Asian players unconvinced over European Tour merger
SHANGHAI: Asian Tour members are yet to give the green light to the proposed merger with the European Tour and will hold further meetings, senior players told AFP yesterday.
Asian Tour CEO Mike Kerr told AFP last week that the players’ fears had been addressed and concerns largely allayed. “We are going to partner together. We are merging the membership. We are merging the businesses,” Kerr said.
But two of Asia’s leading players, though broadly in favour, said it wasn’t a done deal yet and players needed more details before they could vote. Thailand’s Thongchai Jaidee said the players had held a meeting at the Macau Open last month after the proposed creation of a mega-tour straddling Europe and Asia.
“The main thing for me is that Asian players have a chance to improve in the future,” the Thai world number 32 told AFP during practice for Thursday’s BMW Masters at Lake Malaren in Shanghai.
“For me it’s fine. Yes there was a meeting at the Macau Open of the players where we had a lot of talking. A lot people are thinking different things that’s why we have to take more time and get more information. “The players haven’t voted on it yet.”
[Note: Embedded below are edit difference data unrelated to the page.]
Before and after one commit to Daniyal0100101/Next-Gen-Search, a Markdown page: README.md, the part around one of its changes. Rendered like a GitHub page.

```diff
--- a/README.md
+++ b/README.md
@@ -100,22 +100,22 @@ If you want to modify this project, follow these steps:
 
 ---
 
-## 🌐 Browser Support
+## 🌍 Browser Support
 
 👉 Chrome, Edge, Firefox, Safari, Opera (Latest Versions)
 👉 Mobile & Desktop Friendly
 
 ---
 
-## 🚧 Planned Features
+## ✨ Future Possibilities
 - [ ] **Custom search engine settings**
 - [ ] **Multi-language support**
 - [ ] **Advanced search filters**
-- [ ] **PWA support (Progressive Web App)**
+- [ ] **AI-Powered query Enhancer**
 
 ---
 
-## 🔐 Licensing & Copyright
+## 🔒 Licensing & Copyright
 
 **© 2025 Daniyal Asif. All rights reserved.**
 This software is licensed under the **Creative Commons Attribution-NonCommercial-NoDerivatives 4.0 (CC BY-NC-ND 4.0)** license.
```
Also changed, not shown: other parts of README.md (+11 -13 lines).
World number 40 Kiradech Aphibarnrat said the players had been split at the Macau meeting, but were now slowly coming round to accepting the deal. “In Macau the players didn’t know the information about (the merger) so I can say 50 percent of the Asian players on the tour were a little bit against,” Kiradech said, while confirming that Kerr did address some of the issues. “Finally when we were told what (the Asian Tour) were going to do we believed it.”
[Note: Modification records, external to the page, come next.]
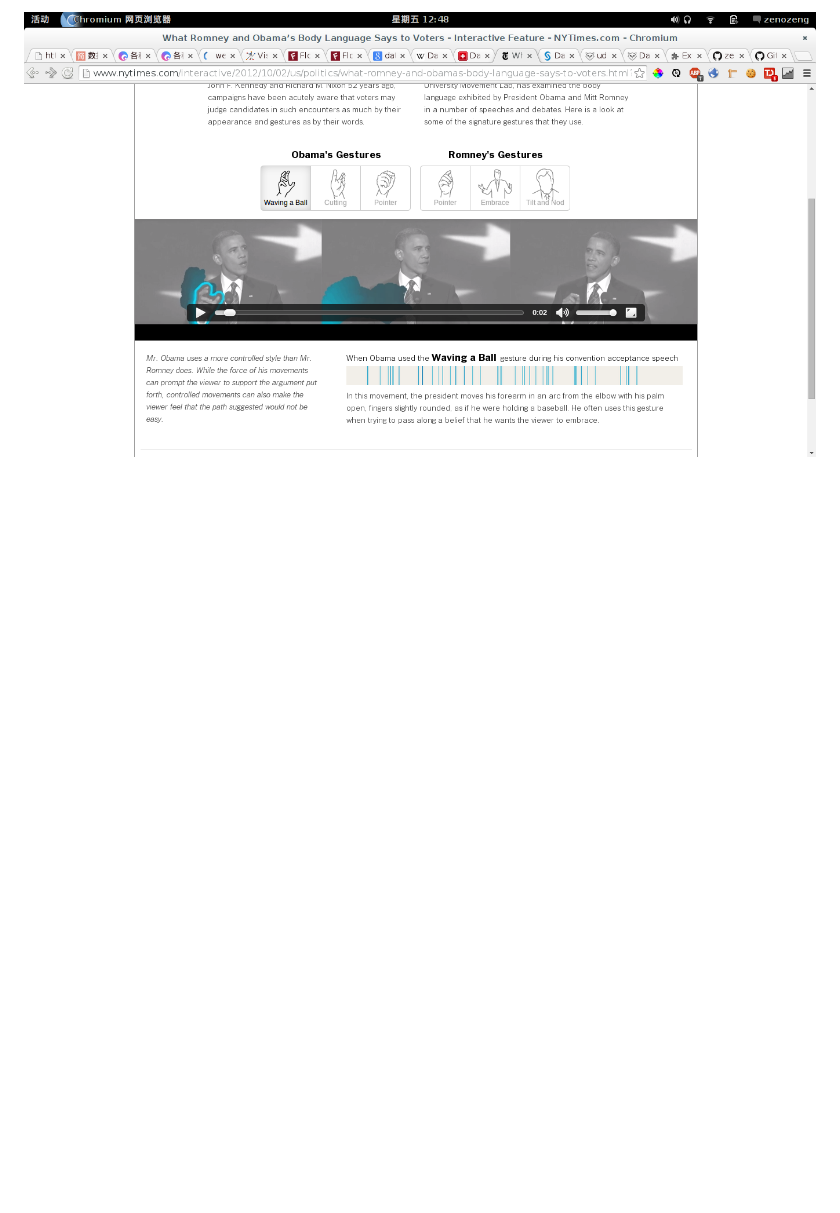
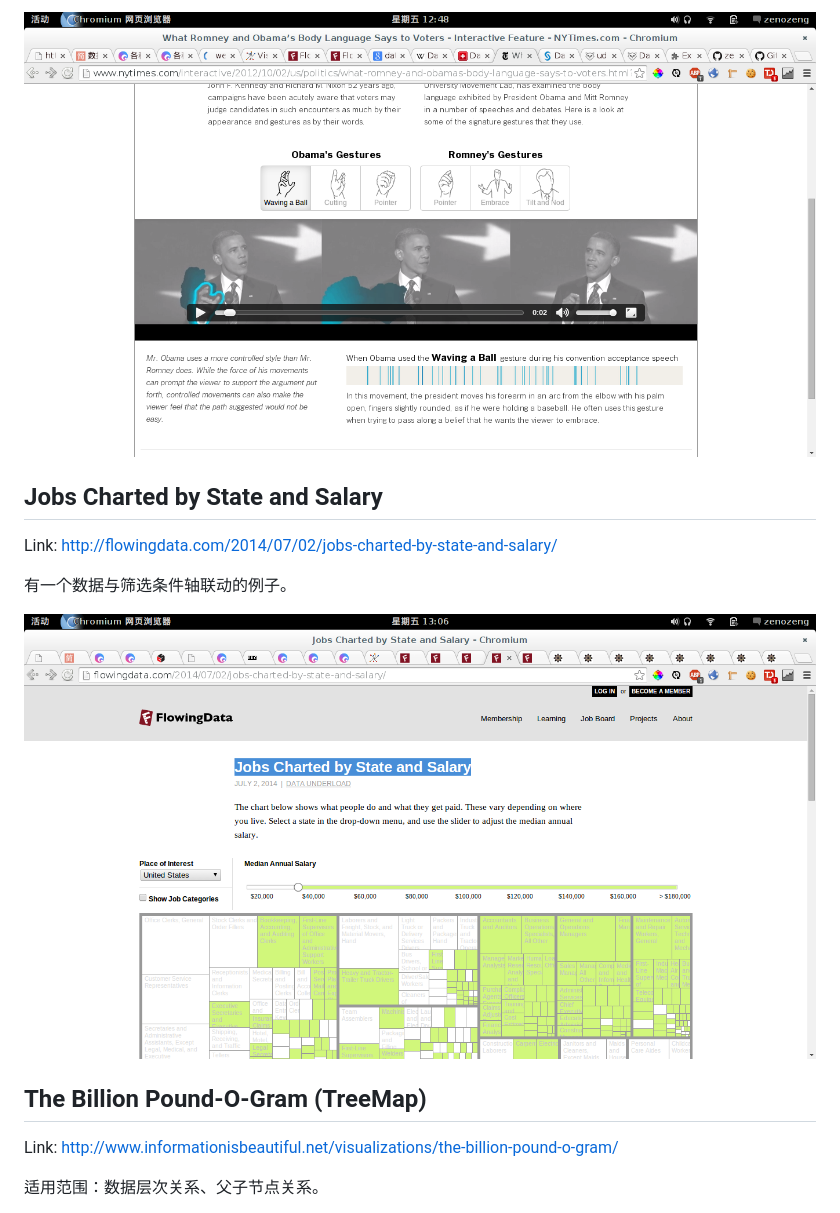
Before and after one commit to zenozeng/Data-Visualization-Examples, a Markdown page: report.md, the part around the change printed below. Rendered like a GitHub page; pictures changed too: jobs.png (added); blank space fills up the shorter version.

```diff
--- a/report.md
+++ b/report.md
@@ -32,3 +32,18 @@ Link: http://www.nytimes.com/interactive/2012/10/02/us/politics/what-romney-and-
 手势的一个分析。
 
 ![Obama’s Body Language](./obama.png)
+
+## Jobs Charted by State and Salary
+
+Link: http://flowingdata.com/2014/07/02/jobs-charted-by-state-and-salary/
+
+有一个数据与筛选条件轴联动的例子。
+
+![Jobs](./jobs.png)
+
+## The Billion Pound-O-Gram (TreeMap)
+
+Link: http://www.informationisbeautiful.net/visualizations/the-billion-pound-o-gram/
+
+适用范围：数据层次关系、父子节点关系。
+
```
Also changed, not shown: other parts of report.md (+14 -0 lines), 1276_billion_pound_o_gram.png (added), foam.png (added).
However Thongchai said that players would still need more convincing. “We are waiting still for our concerns to be addressed,” said the 45year-old, one of the elder statesmen of the Asian and European Tours. “We are still waiting for the next meeting to confirm or not. There will be one more meeting, maybe in Thailand (next month) before we make our decision.” Kiradech said so long as opportunities existed for young Asian players, he would be in favour.
“I’ve been thinking over and over to the kid that’s starting out, like where I was when I started,” said the burly world number 40. “I started from the Asian Tour, from small events I played full field, then I won co-sanctioned events and got to where I am. “If (the merger) happens and all the kids can continue to play on the tour then I think it’s the right way to make young stars.” Some players have been reported as being unhappy with the way that Kerr has negotiated with the European Tour. Kiradech is not one of them. “Some players are not happy with Mike Kerr. Some players are happy with Mike Kerr,” said Kiradech. “For me he is the business man. He gets things done. He is a good guy.” — AFP
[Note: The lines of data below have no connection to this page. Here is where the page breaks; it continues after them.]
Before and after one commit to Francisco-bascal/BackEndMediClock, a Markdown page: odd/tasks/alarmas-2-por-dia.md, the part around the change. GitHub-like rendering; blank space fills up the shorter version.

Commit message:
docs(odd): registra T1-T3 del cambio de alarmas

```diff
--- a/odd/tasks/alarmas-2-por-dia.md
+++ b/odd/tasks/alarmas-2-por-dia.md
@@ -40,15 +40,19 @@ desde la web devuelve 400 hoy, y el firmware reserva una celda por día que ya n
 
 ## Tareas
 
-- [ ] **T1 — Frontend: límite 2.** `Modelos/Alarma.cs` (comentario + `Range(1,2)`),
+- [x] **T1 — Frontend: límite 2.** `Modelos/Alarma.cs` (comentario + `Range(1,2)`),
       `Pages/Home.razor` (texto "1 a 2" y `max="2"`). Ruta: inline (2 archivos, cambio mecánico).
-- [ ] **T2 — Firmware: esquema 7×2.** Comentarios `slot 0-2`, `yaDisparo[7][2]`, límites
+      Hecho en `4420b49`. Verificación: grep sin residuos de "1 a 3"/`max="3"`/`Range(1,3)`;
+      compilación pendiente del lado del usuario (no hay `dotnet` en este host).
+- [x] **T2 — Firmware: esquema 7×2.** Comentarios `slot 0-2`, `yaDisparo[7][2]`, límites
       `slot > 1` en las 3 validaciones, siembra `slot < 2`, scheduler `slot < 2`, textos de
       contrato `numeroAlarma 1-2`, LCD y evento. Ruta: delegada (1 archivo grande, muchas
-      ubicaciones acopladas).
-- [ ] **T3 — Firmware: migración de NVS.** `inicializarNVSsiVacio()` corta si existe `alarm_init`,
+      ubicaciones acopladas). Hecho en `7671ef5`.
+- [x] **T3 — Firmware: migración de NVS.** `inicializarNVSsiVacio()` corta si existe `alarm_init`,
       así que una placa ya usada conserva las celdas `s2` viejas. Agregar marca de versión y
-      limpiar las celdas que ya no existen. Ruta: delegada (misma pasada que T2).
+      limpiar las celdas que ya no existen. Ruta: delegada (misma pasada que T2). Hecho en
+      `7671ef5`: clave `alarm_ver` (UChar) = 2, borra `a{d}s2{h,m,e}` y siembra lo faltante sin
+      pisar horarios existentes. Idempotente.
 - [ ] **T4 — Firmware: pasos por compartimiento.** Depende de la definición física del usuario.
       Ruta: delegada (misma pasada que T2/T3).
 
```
INCHEON: Picture taken on October 15, 2015 shows Park In-Bee of South Korea teeing off at the third hole during the first round of the LPGA KEB Hana Bank Championship golf event at the Sky72 Golf Club in Incheon, west of Seoul. Other golfers beware. With an ultra-competitive domestic tour and a seemingly limitless supply of young, talented players willing to sacrifice everything for success, South Korea’s dominance of world women’s golf is not going away — and if anything, it could get even stronger. — AFP